post-Booker, courts must still calculate the applicable guideline range after making the appropriate findings of fact and consider the range in conjunction with other relevant factors under the guidelines and 18 U.S.C.A. § 3553(a) (West 2000 & Supp. 2006). United States v. Moreland, 437 F.3d 424, 432 (4th Cir.), cert. denied, 126 S. Ct. 2054 (2006). We will affirm a post-Booker
sentence if it is both reasonable and within the statutorily prescribed range. Id. at 433. "[A] sentence within the proper United
advisory Guidelines range is presumptively reasonable." States v. Johnson, 445 F.3d 339, 341 (4th Cir. 2006).
Here, the district court sentenced Olshinski post-Booker, appropriately treated the guidelines as advisory, and considered the § 3553(a) factors. Hence, we reject Olshinski's contention
that the district court applied erroneous legal standards in
- 2 -
determining his sentence.
Olshinski's one hundred month sentence
falls within the calculated guideline range, and the sentence is well within the ten-year statutory maximum. See 18 U.S.C.
§ 2252A(b)(2). Therefore, we find that the sentence is reasonable. Accordingly, we affirm Olshinski's sentence. We dispense with oral argument because the facts and legal contentions are adequately presented in the materials before the court and argument would not aid the decisional process. AFFIRMED
- 3 -
Disclaimer: Justia Dockets & Filings provides public litigation records from the federal appellate and district courts.
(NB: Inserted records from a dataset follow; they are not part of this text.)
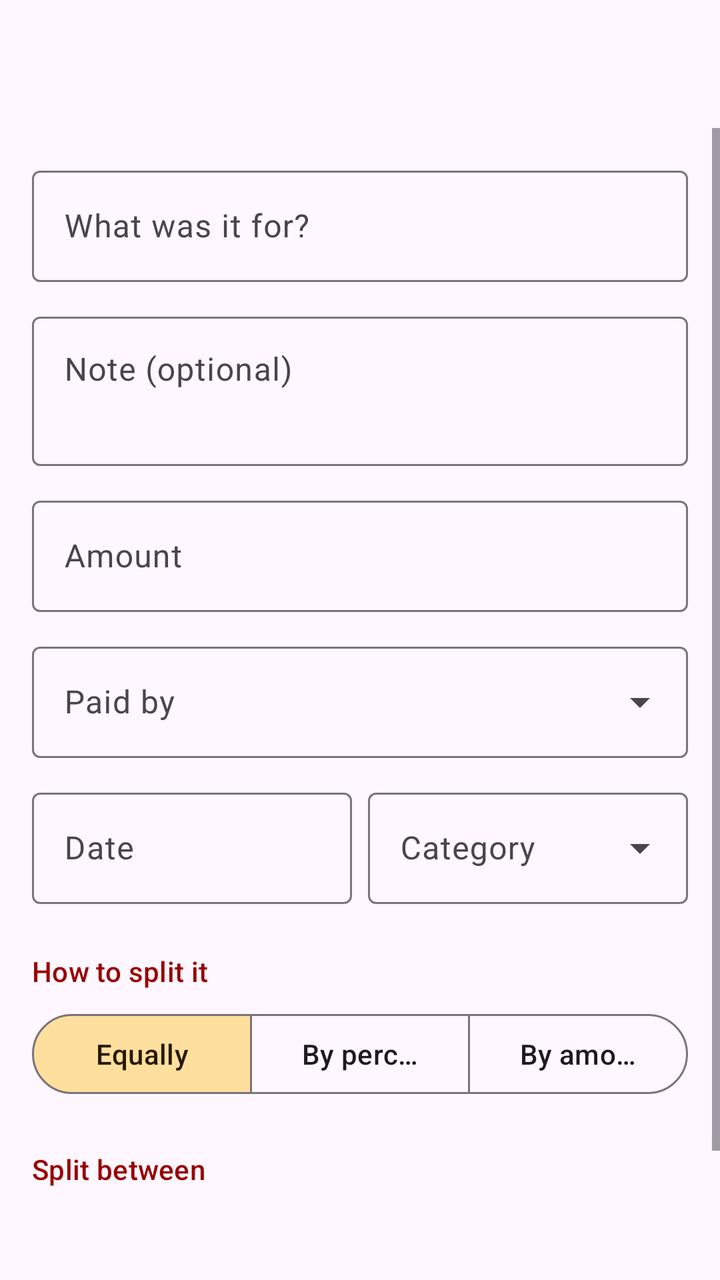
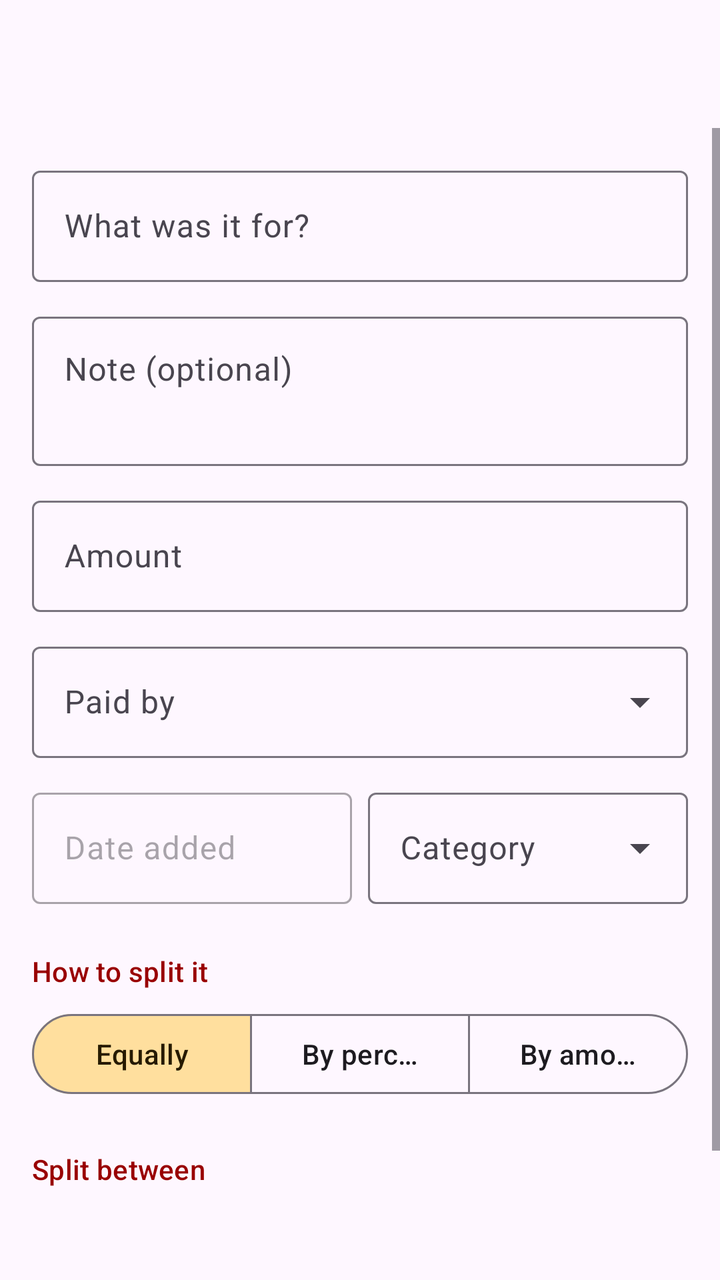

Screens rendered from an Android XML layout before and after an edit, with the pre-edit source and the edit as a unified diff.
<!-- AndroidManifest.xml: application theme Theme.SplitSmart -->
<!-- res/layout/activity_expense_form.xml -->
<?xml version="1.0" encoding="utf-8"?>
<LinearLayout xmlns:android="http://schemas.android.com/apk/res/android"
    xmlns:app="http://schemas.android.com/apk/res-auto"
    android:id="@+id/root"
    android:layout_width="match_parent"
    android:layout_height="match_parent"
    android:orientation="vertical">

    <include layout="@layout/view_app_bar" />

    <ScrollView
        android:layout_width="match_parent"
        android:layout_height="0dp"
        android:layout_weight="1">

        <LinearLayout
            android:layout_width="match_parent"
            android:layout_height="wrap_content"
            android:orientation="vertical"
            android:padding="16dp">

            
            <TextView
                android:id="@+id/read_only_banner"
                android:layout_width="match_parent"
                android:layout_height="wrap_content"
                android:layout_marginBottom="16dp"
                android:background="@color/brand_secondary_container"
                android:padding="12dp"
                android:textAppearance="?attr/textAppearanceBodyMedium"
                android:textColor="@color/brand_on_secondary_container"
                android:visibility="gone" />

            <com.google.android.material.textfield.TextInputLayout
                android:id="@+id/description_layout"
                android:layout_width="match_parent"
                android:layout_height="wrap_content"
                android:hint="@string/expense_description">

                <com.google.android.material.textfield.TextInputEditText
                    android:id="@+id/description_input"
                    android:layout_width="match_parent"
                    android:layout_height="wrap_content"
                    android:imeOptions="actionNext"
                    android:inputType="textCapSentences"
                    android:maxLines="1" />

            </com.google.android.material.textfield.TextInputLayout>

            <com.google.android.material.textfield.TextInputLayout
                android:id="@+id/note_layout"
                android:layout_width="match_parent"
                android:layout_height="wrap_content"
                android:layout_marginTop="12dp"
                android:hint="@string/expense_note">

                <com.google.android.material.textfield.TextInputEditText
                    android:id="@+id/note_input"
                    android:layout_width="match_parent"
                    android:layout_height="wrap_content"
                    android:gravity="top"
                    android:imeOptions="actionNext"
                    android:inputType="textCapSentences|textMultiLine"
                    android:maxLines="3"
                    android:minLines="2" />

            </com.google.android.material.textfield.TextInputLayout>

            <com.google.android.material.textfield.TextInputLayout
                android:id="@+id/amount_layout"
                android:layout_width="match_parent"
                android:layout_height="wrap_content"
                android:layout_marginTop="12dp"
                android:hint="@string/amount"
                app:prefixText="@string/currency_prefix">

                <com.google.android.material.textfield.TextInputEditText
                    android:id="@+id/amount_input"
                    android:layout_width="match_parent"
                    android:layout_height="wrap_content"
                    android:imeOptions="actionDone"
                    android:inputType="numberDecimal" />

            </com.google.android.material.textfield.TextInputLayout>

            <com.google.android.material.textfield.TextInputLayout
                android:id="@+id/payer_layout"
                style="@style/Widget.Material3.TextInputLayout.OutlinedBox.ExposedDropdownMenu"
                android:layout_width="match_parent"
                android:layout_height="wrap_content"
                android:layout_marginTop="12dp"
                android:hint="@string/expense_paid_by">

                <AutoCompleteTextView
                    android:id="@+id/payer_input"
                    android:layout_width="match_parent"
                    android:layout_height="wrap_content"
                    android:inputType="none" />

            </com.google.android.material.textfield.TextInputLayout>

            <LinearLayout
                android:layout_width="match_parent"
                android:layout_height="wrap_content"
                android:layout_marginTop="12dp"
                android:baselineAligned="false"
                android:orientation="horizontal">

                <com.google.android.material.textfield.TextInputLayout
                    android:id="@+id/date_layout"
                    android:layout_width="0dp"
                    android:layout_height="wrap_content"
                    android:layout_marginEnd="8dp"
                    android:layout_weight="1"
                    android:hint="@string/expense_date">

                    <com.google.android.material.textfield.TextInputEditText
                        android:id="@+id/date_input"
                        android:layout_width="match_parent"
                        android:layout_height="wrap_content"
                        android:cursorVisible="false"
                        android:focusable="false"
                        android:inputType="none" />

                </com.google.android.material.textfield.TextInputLayout>

                <com.google.android.material.textfield.TextInputLayout
                    android:id="@+id/category_layout"
                    style="@style/Widget.Material3.TextInputLayout.OutlinedBox.ExposedDropdownMenu"
                    android:layout_width="0dp"
                    android:layout_height="wrap_content"
                    android:layout_weight="1"
                    android:hint="@string/expense_category">

                    <AutoCompleteTextView
                        android:id="@+id/category_input"
                        android:layout_width="match_parent"
                        android:layout_height="wrap_content"
                        android:inputType="none" />

                </com.google.android.material.textfield.TextInputLayout>
            </LinearLayout>

            <TextView
                android:layout_width="wrap_content"
                android:layout_height="wrap_content"
                android:layout_marginTop="24dp"
                android:text="@string/expense_split_how"
                android:textAppearance="@style/TextAppearance.SplitSmart.SectionLabel" />

            <com.google.android.material.button.MaterialButtonToggleGroup
                android:id="@+id/split_type_group"
                android:layout_width="match_parent"
                android:layout_height="wrap_content"
                android:layout_marginTop="8dp"
                app:checkedButton="@+id/split_equal"
                app:selectionRequired="true"
                app:singleSelection="true">

                <Button
                    android:id="@+id/split_equal"
                    style="@style/Widget.Material3.Button.OutlinedButton"
                    android:layout_width="0dp"
                    android:layout_height="wrap_content"
                    android:layout_weight="1"
                    android:text="@string/split_equal" />

                <Button
                    android:id="@+id/split_percent"
                    style="@style/Widget.Material3.Button.OutlinedButton"
                    android:layout_width="0dp"
                    android:layout_height="wrap_content"
                    android:layout_weight="1"
                    android:text="@string/split_percent" />

                <Button
                    android:id="@+id/split_exact"
                    style="@style/Widget.Material3.Button.OutlinedButton"
                    android:layout_width="0dp"
                    android:layout_height="wrap_content"
                    android:layout_weight="1"
                    android:text="@string/split_exact" />

            </com.google.android.material.button.MaterialButtonToggleGroup>

            <TextView
                android:layout_width="wrap_content"
                android:layout_height="wrap_content"
                android:layout_marginTop="24dp"
                android:text="@string/expense_split_between"
                android:textAppearance="@style/TextAppearance.SplitSmart.SectionLabel" />

            <LinearLayout
                android:id="@+id/participants_container"
                android:layout_width="match_parent"
                android:layout_height="wrap_content"
                android:layout_marginTop="4dp"
                android:orientation="vertical" />

            <TextView
                android:id="@+id/split_status"
                android:layout_width="match_parent"
                android:layout_height="wrap_content"
                android:layout_marginTop="8dp"
                android:textAppearance="?attr/textAppearanceBodyMedium"
                android:textColor="?attr/colorOnSurfaceVariant" />

            <Button
                android:id="@+id/save_button"
                android:layout_width="match_parent"
                android:layout_height="wrap_content"
                android:layout_marginTop="24dp"
                android:text="@string/save_expense" />

            <Button
                android:id="@+id/delete_button"
                style="@style/Widget.Material3.Button.OutlinedButton"
                android:layout_width="match_parent"
                android:layout_height="wrap_content"
                android:layout_marginTop="8dp"
                android:text="@string/delete_expense"
                android:textColor="@color/money_you_owe"
                android:visibility="gone" />

        </LinearLayout>
    </ScrollView>
</LinearLayout>
<!-- res/layout/view_app_bar.xml (included above) -->
<?xml version="1.0" encoding="utf-8"?>
<com.google.android.material.appbar.AppBarLayout xmlns:android="http://schemas.android.com/apk/res/android"
    android:layout_width="match_parent"
    android:layout_height="wrap_content"
    android:fitsSystemWindows="true">

    <com.google.android.material.appbar.MaterialToolbar
        android:id="@+id/toolbar"
        android:layout_width="match_parent"
        android:layout_height="?attr/actionBarSize" />

    <com.google.android.material.progressindicator.LinearProgressIndicator
        android:id="@+id/progress"
        android:layout_width="match_parent"
        android:layout_height="wrap_content"
        android:indeterminate="true"
        android:visibility="gone" />

</com.google.android.material.appbar.AppBarLayout>
<!-- resources referenced by this layout -->
<resources>
  <color name="brand_on_secondary_container">#261A00</color>
  <color name="brand_secondary_container">#FFDF9E</color>
  <color name="money_you_owe">#B3261E</color>
  <string name="amount">Amount</string>
  <string name="currency_prefix">$</string>
  <string name="delete_expense">Delete expense</string>
  <string name="expense_category">Category</string>
  <string name="expense_date">Date</string>
  <string name="expense_description">What was it for?</string>
  <string name="expense_note">Note (optional)</string>
  <string name="expense_paid_by">Paid by</string>
  <string name="expense_split_between">Split between</string>
  <string name="expense_split_how">How to split it</string>
  <string name="save_expense">Save expense</string>
  <string name="split_equal">Equally</string>
  <string name="split_exact">By amount</string>
  <string name="split_percent">By percent</string>
  <style name="TextAppearance.SplitSmart.SectionLabel" parent="TextAppearance.Material3.TitleSmall">
          <item name="android:textColor">?attr/colorPrimary</item>
      </style>
  <style name="Theme.SplitSmart" parent="Theme.Material3.DayNight.NoActionBar">
          <item name="colorPrimary">@color/brand_primary</item>
          <item name="colorOnPrimary">@color/brand_on_primary</item>
          <item name="colorPrimaryContainer">@color/brand_primary_container</item>
          <item name="colorOnPrimaryContainer">@color/brand_on_primary_container</item>
          <item name="colorSecondary">@color/brand_secondary</item>
          <item name="colorOnSecondary">@color/brand_on_secondary</item>
          <item name="colorSecondaryContainer">@color/brand_secondary_container</item>
          <item name="colorOnSecondaryContainer">@color/brand_on_secondary_container</item>
  
          <item name="android:statusBarColor">?attr/colorSurface</item>
          <item name="android:windowLightStatusBar">@bool/light_status_bar</item>
  
          <item name="textInputStyle">@style/Widget.Material3.TextInputLayout.OutlinedBox</item>
          <item name="materialCardViewStyle">@style/Widget.Material3.CardView.Filled</item>
      </style>
  <color name="brand_primary">#990000</color>
  <color name="brand_on_primary">#FFFFFF</color>
  <color name="brand_primary_container">#FFDAD4</color>
  <color name="brand_on_primary_container">#410000</color>
  <color name="brand_secondary">#7A5900</color>
  <color name="brand_on_secondary">#FFFFFF</color>
</resources>

<!-- the commit's change to res/layout/activity_expense_form.xml (unified diff, before → after) -->
@@ -106,12 +106,14 @@
                 android:baselineAligned="false"
                 android:orientation="horizontal">
 
+                
                 <com.google.android.material.textfield.TextInputLayout
                     android:id="@+id/date_layout"
                     android:layout_width="0dp"
                     android:layout_height="wrap_content"
                     android:layout_marginEnd="8dp"
                     android:layout_weight="1"
+                    android:enabled="false"
                     android:hint="@string/expense_date">
 
                     <com.google.android.material.textfield.TextInputEditText
<!-- resource entries referenced after the edit -->
@@ -7,7 +7,7 @@
   <string name="currency_prefix">$</string>
   <string name="delete_expense">Delete expense</string>
   <string name="expense_category">Category</string>
-  <string name="expense_date">Date</string>
+  <string name="expense_date">Date added</string>
   <string name="expense_description">What was it for?</string>
   <string name="expense_note">Note (optional)</string>
   <string name="expense_paid_by">Paid by</string>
These filings and docket sheets should not be considered findings of fact or liability, nor do they necessarily reflect the view of Justia.
Why Is My Information Online?